*** Extracted data ***
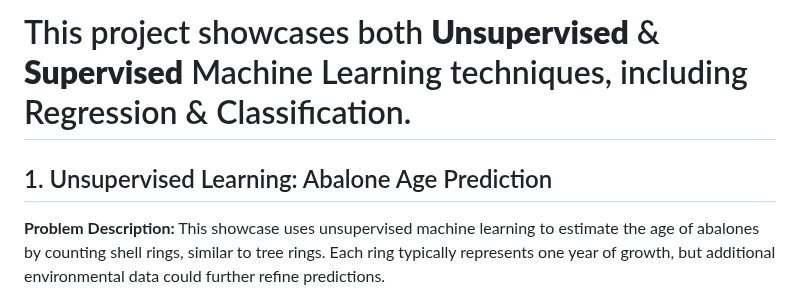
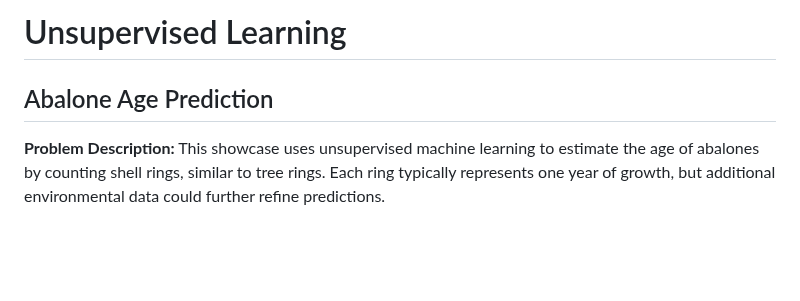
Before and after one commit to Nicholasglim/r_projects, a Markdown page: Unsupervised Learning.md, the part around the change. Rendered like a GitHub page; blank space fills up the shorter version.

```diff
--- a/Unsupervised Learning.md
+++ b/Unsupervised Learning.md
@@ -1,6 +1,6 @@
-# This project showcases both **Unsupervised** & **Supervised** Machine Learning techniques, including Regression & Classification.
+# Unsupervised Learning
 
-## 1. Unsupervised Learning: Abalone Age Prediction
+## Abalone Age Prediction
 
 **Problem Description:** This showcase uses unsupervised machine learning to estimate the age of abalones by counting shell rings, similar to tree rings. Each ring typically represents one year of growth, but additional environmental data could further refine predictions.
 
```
*** End of Extracted data ***
*** Extracted data ***
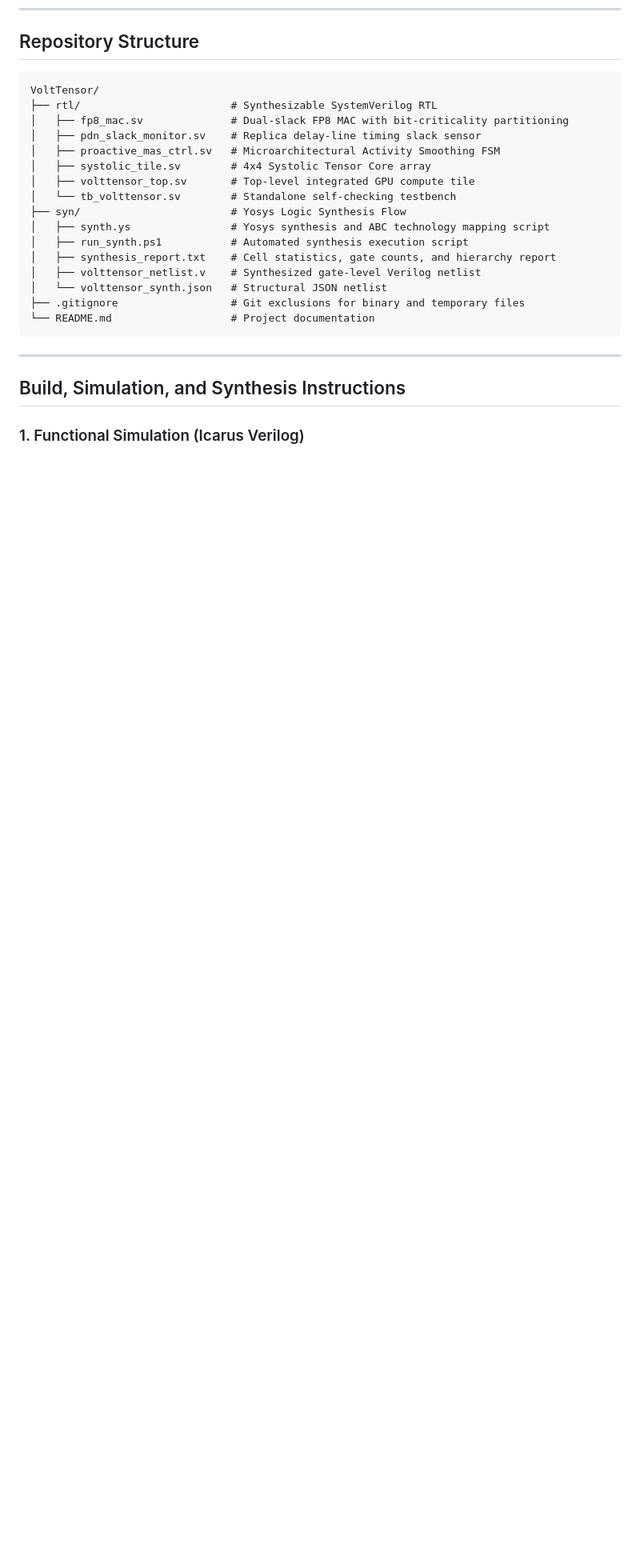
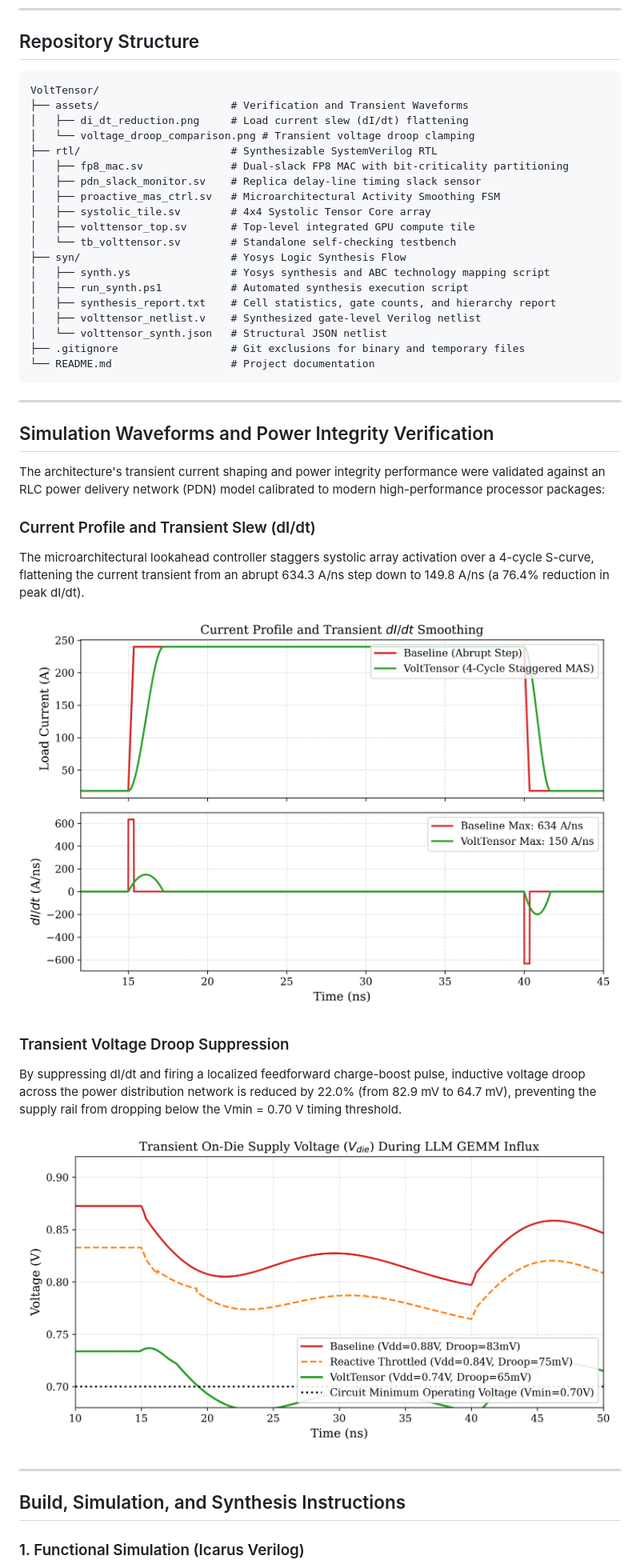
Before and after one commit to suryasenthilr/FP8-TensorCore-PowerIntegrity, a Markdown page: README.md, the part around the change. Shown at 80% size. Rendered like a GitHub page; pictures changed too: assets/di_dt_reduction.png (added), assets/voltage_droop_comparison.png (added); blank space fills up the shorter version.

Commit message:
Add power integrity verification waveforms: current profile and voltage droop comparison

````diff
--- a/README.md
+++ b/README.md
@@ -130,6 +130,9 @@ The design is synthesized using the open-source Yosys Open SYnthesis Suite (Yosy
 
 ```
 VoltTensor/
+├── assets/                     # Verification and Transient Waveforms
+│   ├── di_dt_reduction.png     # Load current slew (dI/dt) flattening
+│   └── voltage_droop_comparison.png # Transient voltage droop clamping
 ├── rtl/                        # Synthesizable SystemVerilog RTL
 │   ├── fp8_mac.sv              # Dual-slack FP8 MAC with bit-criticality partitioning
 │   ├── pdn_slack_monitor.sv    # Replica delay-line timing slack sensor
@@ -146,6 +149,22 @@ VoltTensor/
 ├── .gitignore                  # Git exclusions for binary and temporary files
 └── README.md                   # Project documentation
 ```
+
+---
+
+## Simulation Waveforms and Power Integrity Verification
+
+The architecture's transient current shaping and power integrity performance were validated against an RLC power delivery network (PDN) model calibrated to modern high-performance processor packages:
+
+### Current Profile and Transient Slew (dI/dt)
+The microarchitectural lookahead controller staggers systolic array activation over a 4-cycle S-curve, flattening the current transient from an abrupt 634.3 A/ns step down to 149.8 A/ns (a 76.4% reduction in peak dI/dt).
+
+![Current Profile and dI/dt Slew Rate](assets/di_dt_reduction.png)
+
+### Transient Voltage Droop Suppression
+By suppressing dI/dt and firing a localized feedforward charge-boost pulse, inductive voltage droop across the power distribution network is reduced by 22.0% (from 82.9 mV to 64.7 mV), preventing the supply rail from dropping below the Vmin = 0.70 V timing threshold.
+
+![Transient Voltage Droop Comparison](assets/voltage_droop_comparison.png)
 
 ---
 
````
*** End of Extracted data ***
*** Extracted data ***
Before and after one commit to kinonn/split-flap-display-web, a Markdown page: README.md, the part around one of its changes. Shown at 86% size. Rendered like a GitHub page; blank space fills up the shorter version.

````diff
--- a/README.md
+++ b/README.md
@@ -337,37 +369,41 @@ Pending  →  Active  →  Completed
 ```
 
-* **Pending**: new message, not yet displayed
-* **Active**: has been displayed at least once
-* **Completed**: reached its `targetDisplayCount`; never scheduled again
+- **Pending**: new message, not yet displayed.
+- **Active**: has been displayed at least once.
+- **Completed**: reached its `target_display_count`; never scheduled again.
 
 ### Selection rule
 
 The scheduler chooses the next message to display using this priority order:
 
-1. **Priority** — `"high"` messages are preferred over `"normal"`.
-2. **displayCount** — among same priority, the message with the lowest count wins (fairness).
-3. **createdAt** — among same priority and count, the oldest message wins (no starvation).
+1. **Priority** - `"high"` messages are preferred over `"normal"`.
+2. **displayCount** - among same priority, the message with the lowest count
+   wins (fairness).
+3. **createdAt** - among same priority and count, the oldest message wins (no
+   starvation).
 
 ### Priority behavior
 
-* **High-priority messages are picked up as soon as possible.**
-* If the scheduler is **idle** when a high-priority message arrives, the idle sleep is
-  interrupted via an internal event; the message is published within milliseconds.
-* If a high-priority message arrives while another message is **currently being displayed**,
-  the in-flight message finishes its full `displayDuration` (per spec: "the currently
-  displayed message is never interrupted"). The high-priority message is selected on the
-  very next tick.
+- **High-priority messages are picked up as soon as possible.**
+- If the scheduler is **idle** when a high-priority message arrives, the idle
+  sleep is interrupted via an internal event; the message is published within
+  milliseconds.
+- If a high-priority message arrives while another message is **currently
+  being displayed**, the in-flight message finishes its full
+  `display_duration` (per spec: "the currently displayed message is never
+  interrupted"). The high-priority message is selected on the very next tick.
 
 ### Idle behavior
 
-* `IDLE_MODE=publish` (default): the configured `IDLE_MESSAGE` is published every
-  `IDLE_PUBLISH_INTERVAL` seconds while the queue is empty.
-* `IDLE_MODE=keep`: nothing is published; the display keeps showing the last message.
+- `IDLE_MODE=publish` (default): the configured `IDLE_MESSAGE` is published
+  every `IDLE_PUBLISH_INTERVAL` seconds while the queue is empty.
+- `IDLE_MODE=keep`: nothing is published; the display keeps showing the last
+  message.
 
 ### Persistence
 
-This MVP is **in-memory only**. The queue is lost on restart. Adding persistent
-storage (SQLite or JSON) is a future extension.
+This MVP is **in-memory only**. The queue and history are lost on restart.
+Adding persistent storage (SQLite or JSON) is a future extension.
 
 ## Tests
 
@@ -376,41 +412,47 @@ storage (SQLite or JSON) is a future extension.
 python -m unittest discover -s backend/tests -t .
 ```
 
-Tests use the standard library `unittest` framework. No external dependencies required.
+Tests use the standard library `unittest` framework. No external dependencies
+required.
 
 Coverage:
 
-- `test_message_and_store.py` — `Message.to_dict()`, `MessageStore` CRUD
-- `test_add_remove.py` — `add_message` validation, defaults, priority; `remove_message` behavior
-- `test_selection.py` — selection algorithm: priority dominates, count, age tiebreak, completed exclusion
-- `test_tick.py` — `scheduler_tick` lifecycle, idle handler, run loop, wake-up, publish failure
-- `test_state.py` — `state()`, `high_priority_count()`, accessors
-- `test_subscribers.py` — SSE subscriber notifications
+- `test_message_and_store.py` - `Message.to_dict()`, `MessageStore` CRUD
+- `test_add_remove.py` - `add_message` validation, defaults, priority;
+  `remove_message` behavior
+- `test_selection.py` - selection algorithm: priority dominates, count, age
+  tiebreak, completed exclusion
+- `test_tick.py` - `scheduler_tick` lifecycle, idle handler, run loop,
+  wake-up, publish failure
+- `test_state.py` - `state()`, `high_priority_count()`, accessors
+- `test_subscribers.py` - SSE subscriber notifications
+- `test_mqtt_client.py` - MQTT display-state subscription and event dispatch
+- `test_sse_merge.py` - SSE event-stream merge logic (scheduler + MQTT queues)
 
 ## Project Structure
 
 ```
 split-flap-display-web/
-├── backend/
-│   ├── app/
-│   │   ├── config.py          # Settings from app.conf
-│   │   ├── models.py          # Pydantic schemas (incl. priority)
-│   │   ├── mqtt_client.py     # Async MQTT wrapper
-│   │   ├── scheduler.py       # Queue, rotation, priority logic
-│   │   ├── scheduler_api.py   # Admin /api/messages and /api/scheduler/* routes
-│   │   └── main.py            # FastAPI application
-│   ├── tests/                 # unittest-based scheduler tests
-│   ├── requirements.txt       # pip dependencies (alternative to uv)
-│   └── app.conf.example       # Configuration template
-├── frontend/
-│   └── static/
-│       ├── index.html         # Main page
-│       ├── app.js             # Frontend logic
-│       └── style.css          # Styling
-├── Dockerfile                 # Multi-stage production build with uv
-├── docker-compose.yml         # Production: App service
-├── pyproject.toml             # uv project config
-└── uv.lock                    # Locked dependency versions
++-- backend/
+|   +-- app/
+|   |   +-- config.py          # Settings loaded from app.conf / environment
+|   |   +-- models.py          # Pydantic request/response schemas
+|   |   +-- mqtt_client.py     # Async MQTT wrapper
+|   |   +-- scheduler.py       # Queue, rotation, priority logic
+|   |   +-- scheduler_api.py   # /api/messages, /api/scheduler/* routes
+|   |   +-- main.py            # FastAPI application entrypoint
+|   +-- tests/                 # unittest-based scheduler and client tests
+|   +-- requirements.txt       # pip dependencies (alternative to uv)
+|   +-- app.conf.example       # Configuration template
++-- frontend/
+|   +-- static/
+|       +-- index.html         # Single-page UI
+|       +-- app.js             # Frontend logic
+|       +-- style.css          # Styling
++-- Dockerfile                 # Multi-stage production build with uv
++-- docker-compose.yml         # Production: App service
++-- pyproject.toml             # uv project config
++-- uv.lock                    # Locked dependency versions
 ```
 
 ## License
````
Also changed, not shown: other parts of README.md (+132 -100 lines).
*** End of Extracted data ***
What this task involves: Pull every line with the word "empty" from the data.

Finished task:
-  `IDLE_PUBLISH_INTERVAL` seconds while the queue is empty.
+  every `IDLE_PUBLISH_INTERVAL` seconds while the queue is empty.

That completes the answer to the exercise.